Detected change data

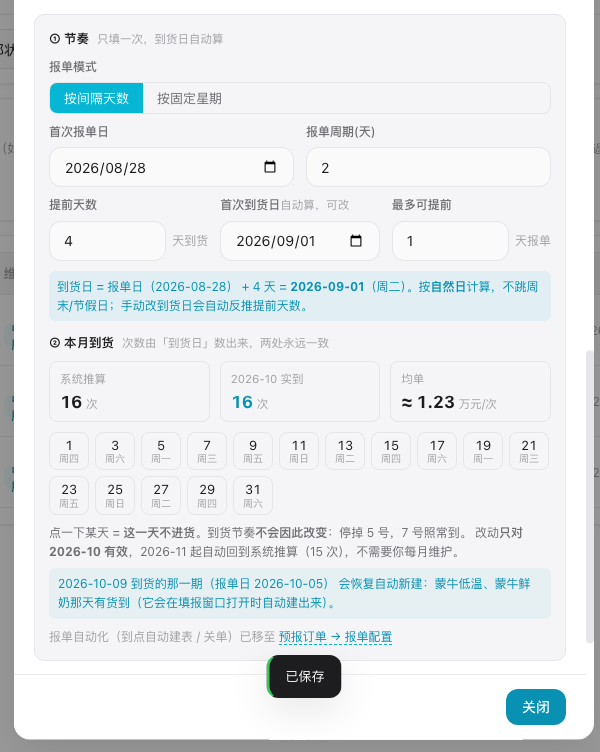
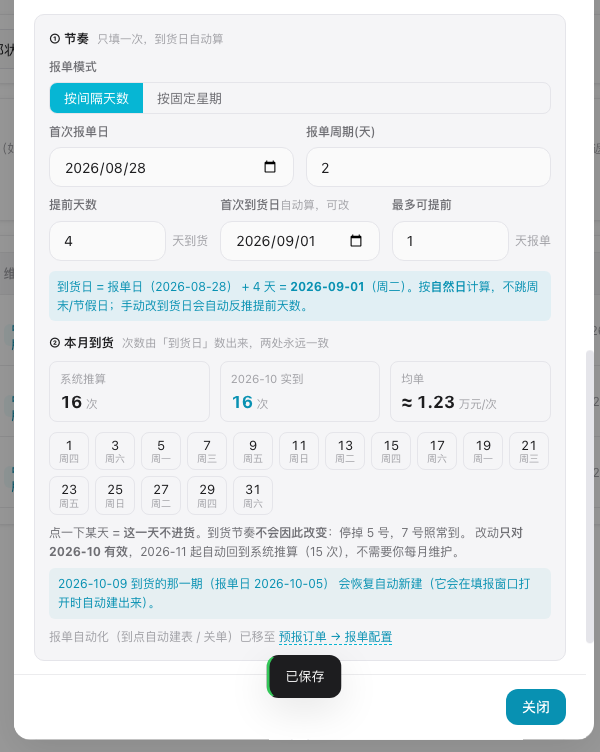
test(v368): v365 停单探针同步 v368 语义反转（任一品牌停⇒整期不建）+ 两张截图重出
由已停会话的在途改动收尾提交（本会话代提交）：
- v365-api-probe.py：断言按 v368 反转 —— 3.6 excluded 由 False→True、
  3.10 excluded_count 由 0→1、5.3 取消鲜奶后仍 excluded=True；
  新增 3.7b/5.3b skipped_brands 点名、第 8 节 skipped 列表 + 一键作废端点
- 两张 v365 截图按新语义重出（二进制更新）

Changed region(s): [[0.09, 0.7952, 0.54, 0.8258], [0.72, 0.7646, 0.9, 0.7952]]

diff --git a/.workbuddy/tools/v365-api-probe.py b/.workbuddy/tools/v365-api-probe.py
@@ -92,6 +92,7 @@ U, P = creds()
 # 这两个日子是生产真实到货日（2026-10-09 ⇒ 报单日 10-05；10-13 ⇒ 报单日 10-09）
 D_REAL = "2026-10-09"
 D_NOISE = "2026-10-10"          # 不是到货日 ⇒ 不该影响任何期次
+D_EXIST = "2026-10-07"          # v368：生产期次#23 的到货日（测「已存在期次」的 skipped）
 R_MILK_LOW, R_MILK_FRESH = 10, 11
 
 sec("0. 登录 + 运行前快照（复原用）")
@@ -139,7 +140,7 @@ try:
     ok("2.5 起点：当前没有停单 ⇒ 无期次被排除（快照也确实是空）",
        all(not (v or "").strip() for v in SNAP.values()), SNAP)
 
-    sec("3. 反例：只停**一个**品牌 ⇒ 回执必须说「照建」并点名另一品牌")
+    sec("3. 只停**一个**品牌 ⇒ [v368 反转] 回执必须说「不再自动新建」并交代谁跟着停")
     st, r1 = put_skips(R_MILK_LOW, TOK, D_REAL)
     dd1 = r1.get("data") or {}
     af1 = dd1.get("affected_periods") or {}
@@ -151,14 +152,21 @@ try:
     a_hit = [x for x in (af1.get("affected") or []) if x.get("arrival_date") == D_REAL]
     ok("3.5 🔴 10-09 那一期被列进 affected（打中了）", len(a_hit) == 1, af1.get("affected"))
     p1 = a_hit[0] if a_hit else {}
-    ok("3.6 🔴🔴 但它的**最终结论** excluded=False —— 界面不能据此说「不再自动新建」",
-       p1.get("excluded") is False, (p1.get("excluded"), p1.get("reason")))
-    ok("3.7 并点名那天照常到货的品牌（蒙牛鲜奶）",
+    # 🔴🔴 v368 反转（老板拍板）：原判「全停才排除」⇒ 现「**任一品牌停 ⇒ 整期不建**」。
+    #     旧文（v365）：「excluded=False —— 界面不能据此说『不再自动新建』」—— 已失效，勿照抄。
+    ok("3.6 [v368 反转 v365] 🔴🔴 它的**最终结论** excluded=**True** —— 界面必须说"
+       "「不再自动新建」（任一品牌不到货 ⇒ 整期不建）",
+       p1.get("excluded") is True, (p1.get("excluded"), p1.get("reason")))
+    ok("3.7 并点名那天照常到货的品牌（蒙牛鲜奶）—— 判据变了，交代义务没变",
        "蒙牛鲜奶" in (p1.get("still_arriving") or []), p1.get("still_arriving"))
-    ok("3.8 reason 里写明「仍按期建表」", "仍按期建表" in (p1.get("reason") or ""), p1.get("reason"))
+    ok("3.7b 🆕 v368：`skipped_brands` 点名「是谁停的」（界面说「谁仍标记不到货」要靠它）",
+       "蒙牛低温" in (p1.get("skipped_brands") or []), p1.get("skipped_brands"))
+    ok("3.8 [v368 反转 v365] reason 里写明「不再自动新建期次」+「整期不建」",
+       "不再自动新建" in (p1.get("reason") or "") and "整期不建" in (p1.get("reason") or ""),
+       p1.get("reason"))
     ok("3.9 window=future（填报窗口 10-04 16:00 才开）", p1.get("window") == "future", p1.get("window"))
-    ok("3.10 excluded_count 回执 = 0（这一轮什么都没排除）",
-       int(af1.get("excluded_count") or 0) == 0, af1.get("excluded_count"))
+    ok("3.10 [v368 反转 v365] excluded_count 回执 = 1（只停一个品牌也会排除这一期）",
+       int(af1.get("excluded_count") or 0) == 1, af1.get("excluded_count"))
     st, r1b = put_skips(R_MILK_LOW, TOK, D_REAL + "," + D_NOISE)
     d1b = r1b.get("data") or {}
     ok("3.11 反向：10-10 不是到货日 ⇒ 不产生新的 affected 条目",
@@ -198,9 +206,11 @@ try:
     ok("5.1 DELETE 放行（200）", st == 200, st)
     ok("5.2 回执里 effect=restore（语义：这些期次会**恢复**）",
        a3 and a3[0].get("effect") == "restore", (a3 or [{}])[0].get("effect"))
-    ok("5.3 🔴🔴 取消鲜奶之后 excluded=**False**（低温仍停，但鲜奶恢复送货 ⇒ 部分停 ⇒ 照建）。"
-       "若按「取消前」算会得到 True ⇒ 界面说「不再自动新建」= 与后端结论相反",
-       a3 and a3[0].get("excluded") is False, (a3 or [{}])[0])
+    ok("5.3 [v368 反转 v365] 🔴🔴 取消鲜奶之后 excluded=**True** —— 低温仍停 ⇒ 任一品牌停就不建。"
+       "界面要说「仍不会自动新建」，说「会恢复」就是与后端结论相反",
+       a3 and a3[0].get("excluded") is True, (a3 or [{}])[0])
+    ok("5.3b 🆕 v368：`skipped_brands` 点名「还在停的是谁」（蒙牛低温）⇒ 界面才能说清楚",
+       a3 and a3[0].get("skipped_brands") == ["蒙牛低温"], (a3 or [{}])[0].get("skipped_brands"))
     ok("5.4 still_arriving 点名刚取消的那一家（蒙牛鲜奶）",
        a3 and a3[0].get("still_arriving") == ["蒙牛鲜奶"], (a3 or [{}])[0].get("still_arriving"))
     ok("5.5 回执 skip_dates_stored 已清空", (dd3.get("skip_dates_stored") or "") == "",
@@ -228,6 +238,55 @@ try:
     ok("6.2 未带 token 的 PUT 被拦（写路径没裸奔）", st in (401, 403), st)
     st, _ = req("GET", "/api/forecast/auto-period")
     ok("6.3 /api/forecast/auto-period 未带 token ⇒ 401/403", st in (401, 403), st)
+
+    sec("8. 🆕 v368：期次列表的 skipped（④「本期少了 N 期」）与一键作废端点（③）")
+    st, lp0 = req("GET", "/api/forecast/periods", TOK)
+    ok("8.1 GET /api/forecast/periods 返回 200 且带 skipped 键", st == 200 and "skipped" in lp0,
+       (st, list(lp0.keys())[:8]))
+    ok("8.2 🔴 无停单 ⇒ skipped 为空、skipped_dates 为空（不误报：不能把正常期次说成「货不来」）",
+       lp0.get("skipped") == [] and lp0.get("skipped_dates") == [],
+       (lp0.get("skipped"), lp0.get("skipped_dates")))
+    ok("8.3 既有字段一个没少（periods / current / open / open_stale / auto_reap_on）",
+       all(k in lp0 for k in ("periods", "current", "open", "open_stale", "auto_reap_on")),
+       list(lp0.keys()))
+    # 生产真实期次#23：报单日 2026-10-03 / 到货 2026-10-07 / status=open
+    # ⇒ 把 10-07 标记「不到货」，它就变成「本不该建」的那一期（v368③的受众）。
+    # 🔴 只写停单表（v364 的表）、不建期次 —— 建 open 期次会挡住自动建表（v354/355 死锁）。
+    st8, r8 = put_skips(R_MILK_LOW, TOK, D_EXIST)
+    ok("8.4 标记 10-07 不到货 ⇒ PUT 200", st8 == 200, st8)
+    st, lp1 = req("GET", "/api/forecast/periods", TOK)
+    sk1 = lp1.get("skipped") or []
+    hit23 = [s for s in sk1 if s.get("arrival_date") == D_EXIST]
+    ok("8.5 🔴 skipped 点名了已存在的那一期（④的数据来源）", bool(hit23), sk1)
+    ok("8.6 该项带 id / name / arrival_date / status 四件套（界面要显示 + 要作废）",
+       hit23 and all(k in hit23[0] for k in ("id", "name", "arrival_date", "status")),
+       (hit23 or [{}])[0])
+    ok("8.7 它是「还没作废」的 open 期次（界面据此才显示「一键作废」按钮）",
+       hit23 and hit23[0].get("status") == "open", (hit23 or [{}])[0].get("status"))
+    ok("8.8 skipped_dates 去重列出到货日（界面点名用）",
+       lp1.get("skipped_dates") == [D_EXIST], lp1.get("skipped_dates"))
+    st, ob1 = req("GET", "/api/forecast/order-board", TOK)
+    bd1 = ob1.get("board") or []
+    r23 = next((r for r in bd1 if str(r.get("arrival_date") or "") == D_EXIST), None)
+    ok("8.9 🔴 GET /order-board 行内 arrival_skipped=1（历史页据此显示「那天不到货」+ 按钮）",
+       r23 is not None and r23.get("arrival_skipped") == 1, r23 and r23.get("arrival_skipped"))
+    ok("8.10 未打中的期次 arrival_skipped=0（不是整表都标）",
+       all(int(r.get("arrival_skipped") or 0) == 0
+           for r in bd1 if str(r.get("arrival_date") or "") != D_EXIST))
+    # 🔴 void 端点存在性判据：404 的 detail 是我们自己写的「期次不存在或已删除」，
+    #    而 FastAPI 路由不存在时 detail 是 "Not Found" ⇒ 两者可区分 ⇒ 断言有判别力。
+    #    用 999999（必然不存在）⇒ 零副作用，不碰生产在用的期次。
+    st, vd = req("POST", "/api/forecast/periods/999999/void", TOK)
+    ok("8.11 🔴 作废端点**已注册**：POST /periods/999999/void ⇒ 404 且 detail 是我们那条"
+       "（若路由不存在，detail 会是 FastAPI 的 Not Found）",
+       st == 404 and "期次不存在" in str(vd.get("detail") or ""), (st, vd.get("detail")))
+    st, _ = req("POST", "/api/forecast/periods/999999/void")
+    ok("8.12 作废端点未带 token ⇒ 401/403（写路径没裸奔）", st in (401, 403), st)
+    # 复原：清掉这一节写的停单（finally 还会再兜一次）
+    del_skips(R_MILK_LOW, TOK)
+    st, lp2 = req("GET", "/api/forecast/periods", TOK)
+    ok("8.13 复原后 skipped 回到空（不留下脏数据）",
+       (lp2.get("skipped") or []) == [], lp2.get("skipped"))
 
 finally:
     sec("7. 复原（无论前面成败都执行）")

Task brief
Please copy the lines in the records above between the one holding "all(not (v or" and the one holding "-151,14 +152,21 @@", inclusive, exactly and with no other line.

Exercise result
        all(not (v or "").strip() for v in SNAP.values()), SNAP)
 
-    sec("3. 反例：只停**一个**品牌 ⇒ 回执必须说「照建」并点名另一品牌")
+    sec("3. 只停**一个**品牌 ⇒ [v368 反转] 回执必须说「不再自动新建」并交代谁跟着停")
     st, r1 = put_skips(R_MILK_LOW, TOK, D_REAL)
     dd1 = r1.get("data") or {}
     af1 = dd1.get("affected_periods") or {}
@@ -151,14 +152,21 @@ try:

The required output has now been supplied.